(DATA FOR THIS EXERCISE)
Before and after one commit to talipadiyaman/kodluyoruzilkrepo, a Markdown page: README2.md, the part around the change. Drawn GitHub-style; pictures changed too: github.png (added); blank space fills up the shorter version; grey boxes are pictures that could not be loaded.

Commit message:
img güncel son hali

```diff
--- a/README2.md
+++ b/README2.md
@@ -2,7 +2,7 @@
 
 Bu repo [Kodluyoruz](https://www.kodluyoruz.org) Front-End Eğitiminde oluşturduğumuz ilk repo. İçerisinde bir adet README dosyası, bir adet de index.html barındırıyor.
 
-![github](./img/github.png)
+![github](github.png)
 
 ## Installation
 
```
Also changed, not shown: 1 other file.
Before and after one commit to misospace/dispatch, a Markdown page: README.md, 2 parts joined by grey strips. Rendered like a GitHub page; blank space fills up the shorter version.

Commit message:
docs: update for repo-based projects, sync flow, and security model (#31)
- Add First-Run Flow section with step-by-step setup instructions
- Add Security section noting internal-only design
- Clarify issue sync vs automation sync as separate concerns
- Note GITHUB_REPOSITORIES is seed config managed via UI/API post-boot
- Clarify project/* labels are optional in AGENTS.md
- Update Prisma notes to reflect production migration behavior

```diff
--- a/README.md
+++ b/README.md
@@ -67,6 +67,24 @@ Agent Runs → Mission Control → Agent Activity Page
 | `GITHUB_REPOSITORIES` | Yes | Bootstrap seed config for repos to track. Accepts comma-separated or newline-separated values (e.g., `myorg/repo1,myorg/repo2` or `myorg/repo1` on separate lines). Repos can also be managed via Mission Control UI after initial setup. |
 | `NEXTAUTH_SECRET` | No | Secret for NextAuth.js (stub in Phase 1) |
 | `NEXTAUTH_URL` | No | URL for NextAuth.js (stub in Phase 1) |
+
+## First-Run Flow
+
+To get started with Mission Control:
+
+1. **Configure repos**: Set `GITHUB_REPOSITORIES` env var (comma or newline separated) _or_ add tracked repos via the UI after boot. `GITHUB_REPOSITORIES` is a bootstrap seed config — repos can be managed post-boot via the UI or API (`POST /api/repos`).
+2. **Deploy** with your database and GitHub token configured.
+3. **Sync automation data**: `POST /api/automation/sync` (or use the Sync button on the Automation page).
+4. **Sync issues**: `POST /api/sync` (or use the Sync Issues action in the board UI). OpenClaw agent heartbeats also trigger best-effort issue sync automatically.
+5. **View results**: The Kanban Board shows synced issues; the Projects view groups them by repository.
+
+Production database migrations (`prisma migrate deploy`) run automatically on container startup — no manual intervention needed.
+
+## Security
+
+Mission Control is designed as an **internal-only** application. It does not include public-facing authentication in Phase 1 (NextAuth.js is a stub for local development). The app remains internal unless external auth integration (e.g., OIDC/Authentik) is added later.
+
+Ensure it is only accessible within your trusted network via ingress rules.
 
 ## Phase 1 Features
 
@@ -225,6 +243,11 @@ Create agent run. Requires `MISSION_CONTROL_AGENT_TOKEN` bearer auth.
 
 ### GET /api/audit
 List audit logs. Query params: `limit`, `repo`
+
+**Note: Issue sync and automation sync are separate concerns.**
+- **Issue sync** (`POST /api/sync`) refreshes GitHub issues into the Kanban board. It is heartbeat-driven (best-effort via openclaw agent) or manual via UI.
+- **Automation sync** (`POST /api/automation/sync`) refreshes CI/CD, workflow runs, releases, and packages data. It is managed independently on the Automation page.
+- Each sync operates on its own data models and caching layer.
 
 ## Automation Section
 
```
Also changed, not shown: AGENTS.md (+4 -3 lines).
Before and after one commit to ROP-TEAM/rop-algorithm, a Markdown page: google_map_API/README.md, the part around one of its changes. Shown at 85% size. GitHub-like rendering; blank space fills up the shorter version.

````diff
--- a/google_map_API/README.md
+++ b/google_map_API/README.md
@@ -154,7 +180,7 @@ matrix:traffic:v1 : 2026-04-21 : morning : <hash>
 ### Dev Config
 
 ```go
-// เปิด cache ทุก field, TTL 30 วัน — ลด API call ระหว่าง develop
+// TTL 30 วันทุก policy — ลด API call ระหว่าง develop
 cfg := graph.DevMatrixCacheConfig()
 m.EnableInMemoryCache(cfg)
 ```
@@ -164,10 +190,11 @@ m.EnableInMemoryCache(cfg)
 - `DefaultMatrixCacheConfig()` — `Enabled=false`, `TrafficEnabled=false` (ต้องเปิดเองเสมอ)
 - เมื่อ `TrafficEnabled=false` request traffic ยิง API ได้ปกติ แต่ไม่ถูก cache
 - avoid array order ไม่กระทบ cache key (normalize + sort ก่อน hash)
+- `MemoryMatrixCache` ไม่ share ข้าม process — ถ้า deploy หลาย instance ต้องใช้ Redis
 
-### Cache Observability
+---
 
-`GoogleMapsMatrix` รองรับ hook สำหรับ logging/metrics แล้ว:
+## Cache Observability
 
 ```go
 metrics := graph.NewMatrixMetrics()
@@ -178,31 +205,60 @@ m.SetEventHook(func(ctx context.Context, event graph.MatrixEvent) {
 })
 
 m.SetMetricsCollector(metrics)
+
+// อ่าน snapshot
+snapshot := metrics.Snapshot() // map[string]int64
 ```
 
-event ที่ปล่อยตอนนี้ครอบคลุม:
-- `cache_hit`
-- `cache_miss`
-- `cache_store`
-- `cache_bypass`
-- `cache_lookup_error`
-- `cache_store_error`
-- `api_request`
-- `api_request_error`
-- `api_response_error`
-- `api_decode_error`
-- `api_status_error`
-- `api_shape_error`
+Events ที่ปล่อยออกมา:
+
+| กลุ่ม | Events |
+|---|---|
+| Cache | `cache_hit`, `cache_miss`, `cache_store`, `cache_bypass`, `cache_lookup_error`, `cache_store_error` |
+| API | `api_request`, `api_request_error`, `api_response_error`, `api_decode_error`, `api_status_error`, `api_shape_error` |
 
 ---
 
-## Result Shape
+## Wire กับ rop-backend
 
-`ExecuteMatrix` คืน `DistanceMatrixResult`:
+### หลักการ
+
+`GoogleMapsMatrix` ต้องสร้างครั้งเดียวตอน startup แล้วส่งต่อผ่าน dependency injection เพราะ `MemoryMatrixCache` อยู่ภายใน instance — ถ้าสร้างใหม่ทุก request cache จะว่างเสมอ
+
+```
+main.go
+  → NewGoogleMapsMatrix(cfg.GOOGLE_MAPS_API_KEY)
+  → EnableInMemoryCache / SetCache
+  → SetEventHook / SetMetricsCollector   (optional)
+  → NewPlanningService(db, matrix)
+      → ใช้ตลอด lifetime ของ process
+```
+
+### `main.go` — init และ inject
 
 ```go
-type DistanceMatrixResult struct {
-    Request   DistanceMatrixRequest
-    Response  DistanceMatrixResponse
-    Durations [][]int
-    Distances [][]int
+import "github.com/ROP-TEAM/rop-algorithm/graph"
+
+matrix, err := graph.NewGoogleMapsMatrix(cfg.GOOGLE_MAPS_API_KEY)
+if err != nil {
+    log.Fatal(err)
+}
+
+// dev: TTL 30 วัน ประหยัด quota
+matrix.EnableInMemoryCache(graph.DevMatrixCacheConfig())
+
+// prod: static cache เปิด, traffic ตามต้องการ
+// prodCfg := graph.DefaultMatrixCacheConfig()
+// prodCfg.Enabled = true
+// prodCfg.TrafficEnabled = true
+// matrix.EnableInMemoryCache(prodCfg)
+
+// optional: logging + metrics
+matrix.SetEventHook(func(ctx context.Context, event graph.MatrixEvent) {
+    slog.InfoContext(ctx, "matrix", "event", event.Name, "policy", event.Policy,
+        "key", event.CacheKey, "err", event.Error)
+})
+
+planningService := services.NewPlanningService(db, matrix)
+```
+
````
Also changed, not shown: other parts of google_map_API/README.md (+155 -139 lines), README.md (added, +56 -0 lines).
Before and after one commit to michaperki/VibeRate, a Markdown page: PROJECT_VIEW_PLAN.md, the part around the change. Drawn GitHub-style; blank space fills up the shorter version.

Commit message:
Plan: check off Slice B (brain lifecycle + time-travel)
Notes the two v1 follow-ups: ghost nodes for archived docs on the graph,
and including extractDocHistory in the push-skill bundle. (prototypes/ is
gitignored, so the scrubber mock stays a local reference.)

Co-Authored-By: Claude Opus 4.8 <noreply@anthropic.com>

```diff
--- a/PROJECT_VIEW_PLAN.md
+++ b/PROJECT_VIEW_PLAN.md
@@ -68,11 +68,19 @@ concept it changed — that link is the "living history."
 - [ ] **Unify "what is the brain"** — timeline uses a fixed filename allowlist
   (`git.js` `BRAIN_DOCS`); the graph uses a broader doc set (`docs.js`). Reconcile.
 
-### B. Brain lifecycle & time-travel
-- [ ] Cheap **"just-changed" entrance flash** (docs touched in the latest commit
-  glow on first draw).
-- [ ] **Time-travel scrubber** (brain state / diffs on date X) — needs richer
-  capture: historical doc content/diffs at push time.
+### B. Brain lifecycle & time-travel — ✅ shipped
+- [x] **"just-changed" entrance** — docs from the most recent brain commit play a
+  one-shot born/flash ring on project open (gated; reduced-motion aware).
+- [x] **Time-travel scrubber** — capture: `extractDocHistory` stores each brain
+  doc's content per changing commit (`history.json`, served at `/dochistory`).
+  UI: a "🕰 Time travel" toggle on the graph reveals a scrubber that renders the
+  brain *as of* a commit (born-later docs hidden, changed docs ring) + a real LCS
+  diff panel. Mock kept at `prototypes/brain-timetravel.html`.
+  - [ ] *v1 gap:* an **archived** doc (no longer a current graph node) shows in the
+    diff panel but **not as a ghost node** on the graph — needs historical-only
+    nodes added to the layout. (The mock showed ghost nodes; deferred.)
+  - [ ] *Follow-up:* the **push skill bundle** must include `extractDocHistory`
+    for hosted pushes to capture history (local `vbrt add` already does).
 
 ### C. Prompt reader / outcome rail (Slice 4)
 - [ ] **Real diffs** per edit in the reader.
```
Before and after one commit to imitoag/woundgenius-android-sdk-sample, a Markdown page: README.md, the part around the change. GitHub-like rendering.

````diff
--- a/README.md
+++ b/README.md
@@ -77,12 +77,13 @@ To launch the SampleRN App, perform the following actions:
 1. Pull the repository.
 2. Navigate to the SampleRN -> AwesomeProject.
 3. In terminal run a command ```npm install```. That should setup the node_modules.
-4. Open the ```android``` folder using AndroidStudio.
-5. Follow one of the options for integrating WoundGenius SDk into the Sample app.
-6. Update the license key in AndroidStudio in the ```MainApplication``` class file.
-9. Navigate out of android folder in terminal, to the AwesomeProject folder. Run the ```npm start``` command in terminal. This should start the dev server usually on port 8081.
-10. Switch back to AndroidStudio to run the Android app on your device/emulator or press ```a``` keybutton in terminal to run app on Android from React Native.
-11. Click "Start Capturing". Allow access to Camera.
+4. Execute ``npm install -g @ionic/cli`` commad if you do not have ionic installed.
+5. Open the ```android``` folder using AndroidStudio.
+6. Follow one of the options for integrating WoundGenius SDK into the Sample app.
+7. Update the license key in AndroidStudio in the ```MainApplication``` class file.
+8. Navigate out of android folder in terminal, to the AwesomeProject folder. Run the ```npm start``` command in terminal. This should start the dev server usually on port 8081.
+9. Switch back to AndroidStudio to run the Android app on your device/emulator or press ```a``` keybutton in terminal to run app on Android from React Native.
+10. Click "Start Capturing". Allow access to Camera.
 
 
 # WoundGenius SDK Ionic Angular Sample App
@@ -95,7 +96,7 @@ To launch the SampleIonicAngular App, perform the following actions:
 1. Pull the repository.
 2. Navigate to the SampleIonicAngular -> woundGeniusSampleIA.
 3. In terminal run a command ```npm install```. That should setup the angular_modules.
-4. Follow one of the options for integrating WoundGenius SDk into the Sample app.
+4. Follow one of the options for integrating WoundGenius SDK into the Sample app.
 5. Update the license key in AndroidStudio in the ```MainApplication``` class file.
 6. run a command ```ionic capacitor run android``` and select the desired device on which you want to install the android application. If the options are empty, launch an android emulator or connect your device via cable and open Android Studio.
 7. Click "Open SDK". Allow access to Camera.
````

(WHAT NEEDS TO BE DONE)
Within the listing above, give again exactly every line from the line with "เปิด, traffic ตามต้องการ" through the line with "logging + metrics", both included, and no other line.

(SOLUTION)
+// prod: static cache เปิด, traffic ตามต้องการ
+// prodCfg := graph.DefaultMatrixCacheConfig()
+// prodCfg.Enabled = true
+// prodCfg.TrafficEnabled = true
+// matrix.EnableInMemoryCache(prodCfg)
+
+// optional: logging + metrics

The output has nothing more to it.